Basic troubleshooting usually starts the same as with any other type of hardware devices. Try the following:

· Make sure that the devices are supported by your operating system and then

· Go to the manufacturer’s web site and download the latest version of software or drivers for those devices. While you’re there you might browse the site to see if there are known issues or other information for your device.

· Make sure the Bluetooth device is listed in the Bluetooth Devices Browser in the Control Panel (keep in mind that some Bluetooth devices may install a custom dialog window for their device in the control panel).

· Make sure that you’re system is up to date on any service packs and other updates for your operating system

For additional troubleshooting, browse to the page listed below for other scenarios that you may run into. More »
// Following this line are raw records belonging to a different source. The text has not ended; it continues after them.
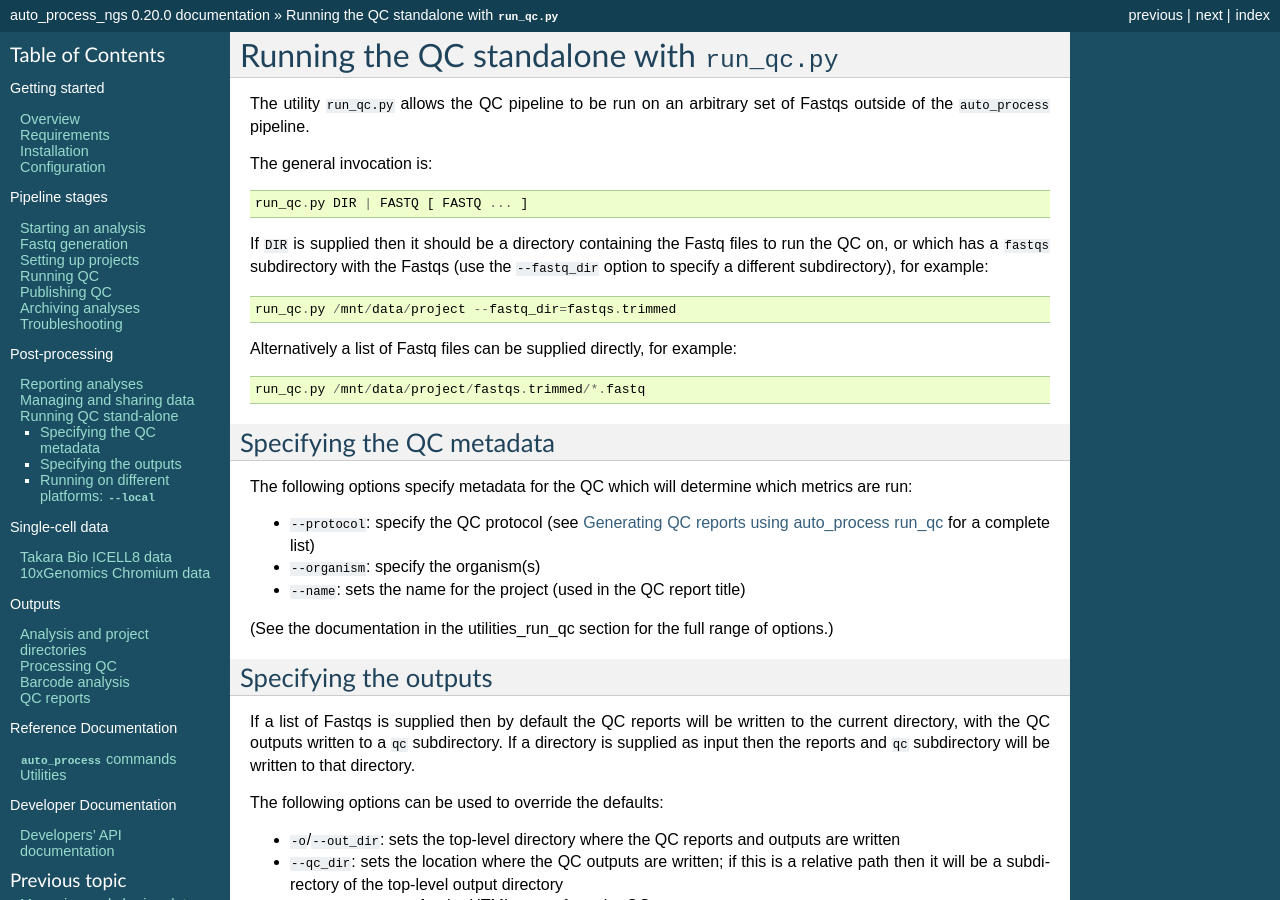
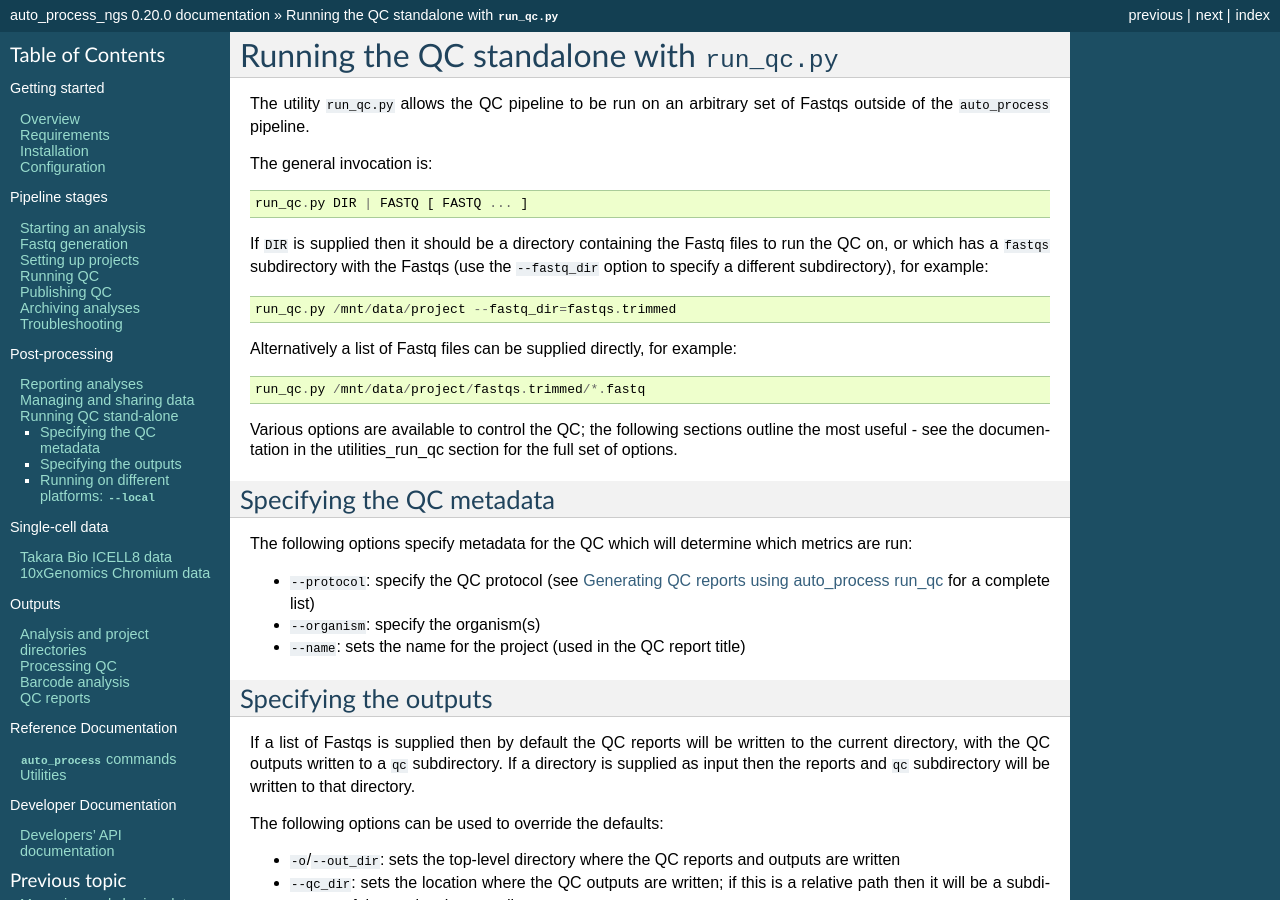
Before and after one commit to fls-bioinformatics-core/auto_process_ngs, a Sphinx documentation site: the page built from docs/source/using/run_qc_standalone.rst, in a window 1280 px wide and 900 px high. Built offline with Sphinx 7.4.7, drawn with Linux system fonts in a browser that asks for light colours.

Commit message:
run_qc.py: another update to the documentation for the standalone QC.

```diff
--- a/docs/source/using/run_qc_standalone.rst
+++ b/docs/source/using/run_qc_standalone.rst
@@ -26,6 +26,10 @@ for example:
 
    run_qc.py /mnt/data/project/fastqs.trimmed/*.fastq
 
+Various options are available to control the QC; the following
+sections outline the most useful - see the documentation in the
+:ref:`utilities_run_qc` section for the full set of options.
+
 Specifying the QC metadata
 --------------------------
 
@@ -37,9 +41,6 @@ determine which metrics are run:
 * ``--organism``: specify the organism(s)
 * ``--name``: sets the name for the project (used in the
   QC report title)
-
-(See the documentation in the :ref:`utilities_run_qc` section
-for the full range of options.)
 
 Specifying the outputs
 ----------------------
```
Have you ever run out of battery power on your mobile PC during a meeting or a class? Have you worried about running out of power while waiting to meet with a client? Have you asked yourself how much longer your battery will last? Sufficient battery life is a persistent challenge for mobile PC users. But Windows offers several ways to help maximize the battery life of your mobile computer.

In this article, I’ll discuss how to take advantage of Windows settings to manage power more efficiently. I’ll also introduce some non-software related tips that you can use to extend battery life.

Optimize your power settings

Windows 7

Windows 7 has two default power plans:

  • Balanced: Automatically balances performance with energy consumption on capable hardware.
  • Power saver: Saves energy by reducing your computer’s performance where possible.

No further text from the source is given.